This isn’t a documentary that you can put on without knowing something about what you’re in for, otherwise you may struggle a tad to see what it is that these people love, but if you know you know. Rather than use shots of the actual films over interviewee dialogue, Villeneuve uses fan films. Rather than getting score rights, he uses songs inspired by the characters and themes. This is a simple and yet brilliant way to showcase material that fans may not be aware of while continuing the message that Evil Dead inspires artists in a variety of ways decades after its initial release. The benefit of knowing about the series is that we can acknowledge what works and doesn’t work about the series and keep on showering it with affection. Personally, the moment in the documentary where actors Ellen Sandweiss, Theresa Tilly, and Betsy Baker (Cheryl, Shelly, and Linda of the original Evil Dead) bring up the sexual violence and gratuitous nudity of the film is the kind of thing worth exploring and it’s unfortunate that it then gets dropped from the documentary entirely. Even if Raimi has spoken publicly about his regrets, it’s important for every fandom to be aware of and explore the things which are problematic. To ignore them is to imply that these issues are ok. Villeneuve doesn’t take a stance within the documentary on this as he instead puts the focus is on the positive elements that have become a generational experience, a fondness and love passed down from parent to child in a variety of ways. In the end, Hail to the Deadites is, without question, a loving tribute to the people who have enjoyed this particular bit of punk rock horror since its inception.

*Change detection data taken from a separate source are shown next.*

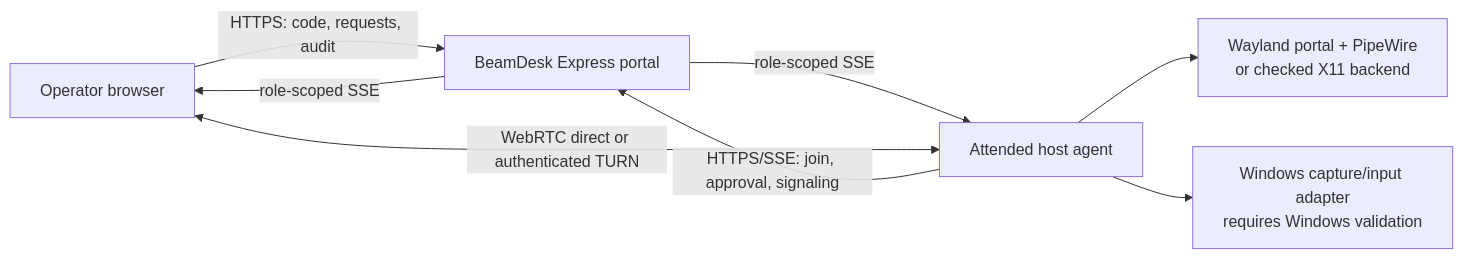
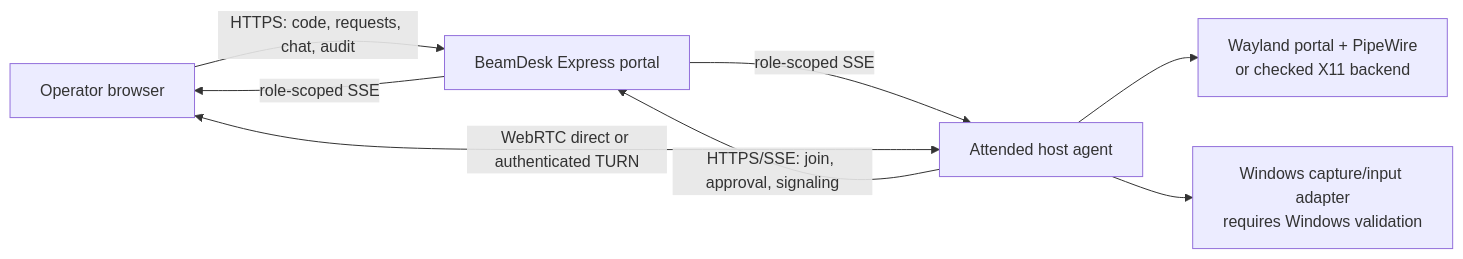
One commit to vincenzo-afk/beamdesk-portal changed the diagram in README.md. Above: the diagram before and after it, drawn with Mermaid. The commit also changed other lines of this file and 4 other files, not shown here.

````diff
--- a/README.md
+++ b/README.md
@@ -37,10 +37,10 @@
 ```mermaid
 flowchart LR
-  O[Operator browser] -->|HTTPS: code, requests, audit| P[BeamDesk Express portal]
+	O[Operator browser] -->|HTTPS: code, requests, chat, audit| P[BeamDesk Express portal]
   H[Attended host agent] -->|HTTPS/SSE: join, approval, signaling| P
   P -->|role-scoped SSE| O
   P -->|role-scoped SSE| H
   O <-->|WebRTC direct or authenticated TURN| H
   H --> W[Wayland portal + PipeWire\nor checked X11 backend]
   H --> X[Windows capture/input adapter\nrequires Windows validation]
 ```
````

Available on VOD and digital July 27th, 2021.
For more information, head to the official Hail to the Deadites website.
Final Score: 3.5 out of 5.